The answer lies in the possible values of $\lambda$ which is a parameter or arbitrary constant. The expression can become negative for several negative values of $\lambda$ and hence the curve can become hyperbola. Now, one can visualise self-orthogonality in the following manner:
### Sum of the coefficients in the expansion of $(x+y)^n$ ....
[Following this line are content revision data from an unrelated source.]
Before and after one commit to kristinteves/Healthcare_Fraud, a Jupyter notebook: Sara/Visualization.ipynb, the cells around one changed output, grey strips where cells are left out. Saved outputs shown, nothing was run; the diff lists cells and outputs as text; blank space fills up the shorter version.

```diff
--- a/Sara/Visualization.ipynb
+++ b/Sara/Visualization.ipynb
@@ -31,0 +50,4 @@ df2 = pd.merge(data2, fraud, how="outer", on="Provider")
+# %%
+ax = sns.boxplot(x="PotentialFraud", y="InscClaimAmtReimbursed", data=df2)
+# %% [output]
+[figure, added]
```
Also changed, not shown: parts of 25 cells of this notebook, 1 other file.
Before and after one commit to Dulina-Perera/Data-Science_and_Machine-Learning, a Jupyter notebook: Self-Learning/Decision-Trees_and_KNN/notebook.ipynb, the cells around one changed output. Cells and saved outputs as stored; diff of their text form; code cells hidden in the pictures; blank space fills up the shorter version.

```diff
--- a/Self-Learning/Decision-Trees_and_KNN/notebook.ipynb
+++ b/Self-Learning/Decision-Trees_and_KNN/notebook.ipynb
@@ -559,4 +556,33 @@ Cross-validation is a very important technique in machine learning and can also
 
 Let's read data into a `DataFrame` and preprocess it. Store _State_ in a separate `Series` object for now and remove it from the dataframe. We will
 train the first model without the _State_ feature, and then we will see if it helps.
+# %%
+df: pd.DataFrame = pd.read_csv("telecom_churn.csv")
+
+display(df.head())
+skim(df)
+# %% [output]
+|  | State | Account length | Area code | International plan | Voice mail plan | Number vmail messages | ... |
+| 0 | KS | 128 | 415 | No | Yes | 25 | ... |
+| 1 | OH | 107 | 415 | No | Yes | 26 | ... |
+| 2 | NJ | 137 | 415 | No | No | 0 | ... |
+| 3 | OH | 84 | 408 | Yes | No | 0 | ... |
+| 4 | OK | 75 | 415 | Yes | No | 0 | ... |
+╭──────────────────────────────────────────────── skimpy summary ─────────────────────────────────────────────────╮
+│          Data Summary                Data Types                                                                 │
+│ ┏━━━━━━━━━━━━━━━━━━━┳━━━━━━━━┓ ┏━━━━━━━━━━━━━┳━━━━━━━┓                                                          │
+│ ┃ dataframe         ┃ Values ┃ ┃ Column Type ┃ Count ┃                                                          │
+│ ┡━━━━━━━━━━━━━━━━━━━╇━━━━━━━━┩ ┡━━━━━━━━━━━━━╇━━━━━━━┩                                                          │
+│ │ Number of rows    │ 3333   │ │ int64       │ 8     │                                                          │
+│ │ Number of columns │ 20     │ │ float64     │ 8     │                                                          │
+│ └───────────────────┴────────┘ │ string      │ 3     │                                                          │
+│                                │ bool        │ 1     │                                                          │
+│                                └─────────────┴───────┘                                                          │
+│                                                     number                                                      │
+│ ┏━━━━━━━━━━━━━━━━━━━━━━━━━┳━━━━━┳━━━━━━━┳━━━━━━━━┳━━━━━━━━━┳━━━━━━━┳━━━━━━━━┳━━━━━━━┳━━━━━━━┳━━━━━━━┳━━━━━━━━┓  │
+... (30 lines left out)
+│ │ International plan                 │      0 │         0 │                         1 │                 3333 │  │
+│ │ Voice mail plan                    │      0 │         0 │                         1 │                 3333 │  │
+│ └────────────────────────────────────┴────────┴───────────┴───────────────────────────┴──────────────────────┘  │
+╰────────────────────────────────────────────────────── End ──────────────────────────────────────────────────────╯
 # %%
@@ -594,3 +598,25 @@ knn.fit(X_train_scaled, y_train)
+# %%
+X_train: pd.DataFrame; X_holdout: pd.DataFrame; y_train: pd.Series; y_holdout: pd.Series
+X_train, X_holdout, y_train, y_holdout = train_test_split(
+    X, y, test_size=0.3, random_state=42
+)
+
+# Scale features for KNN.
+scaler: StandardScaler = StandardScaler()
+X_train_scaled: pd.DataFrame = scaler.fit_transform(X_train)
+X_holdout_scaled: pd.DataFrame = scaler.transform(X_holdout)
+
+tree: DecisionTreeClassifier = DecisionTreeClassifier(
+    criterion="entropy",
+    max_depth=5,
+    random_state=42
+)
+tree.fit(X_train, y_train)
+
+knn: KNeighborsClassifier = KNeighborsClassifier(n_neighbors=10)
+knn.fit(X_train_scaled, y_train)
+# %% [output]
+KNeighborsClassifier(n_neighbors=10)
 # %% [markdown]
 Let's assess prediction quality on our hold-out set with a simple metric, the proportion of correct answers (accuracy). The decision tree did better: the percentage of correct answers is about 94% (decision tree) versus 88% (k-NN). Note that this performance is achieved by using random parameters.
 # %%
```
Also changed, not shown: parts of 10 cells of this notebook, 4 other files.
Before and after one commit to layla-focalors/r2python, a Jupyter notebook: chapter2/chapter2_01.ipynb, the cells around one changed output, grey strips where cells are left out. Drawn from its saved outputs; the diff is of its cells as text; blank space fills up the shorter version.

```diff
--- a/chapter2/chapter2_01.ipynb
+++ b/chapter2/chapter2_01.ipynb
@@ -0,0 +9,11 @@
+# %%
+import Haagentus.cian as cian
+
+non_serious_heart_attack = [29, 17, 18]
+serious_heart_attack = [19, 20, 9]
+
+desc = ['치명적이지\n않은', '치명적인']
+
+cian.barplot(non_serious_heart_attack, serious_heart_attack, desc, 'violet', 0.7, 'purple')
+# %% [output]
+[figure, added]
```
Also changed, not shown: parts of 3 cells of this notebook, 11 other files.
If the sum of the coefficients in the expansion of $(x+y)^n$ is 4096, then the greatest coefficient in the expansion is _ _ _ _ . Solution $C_0 + C_1 + C_2 + C_3 + ......................... + C_n =4096$ $\therefore 2^n = 4096 =2^{12}$ $\Rightarrow n = 12$ Greatest coefficient = ${}^{12}{C_6} = 924$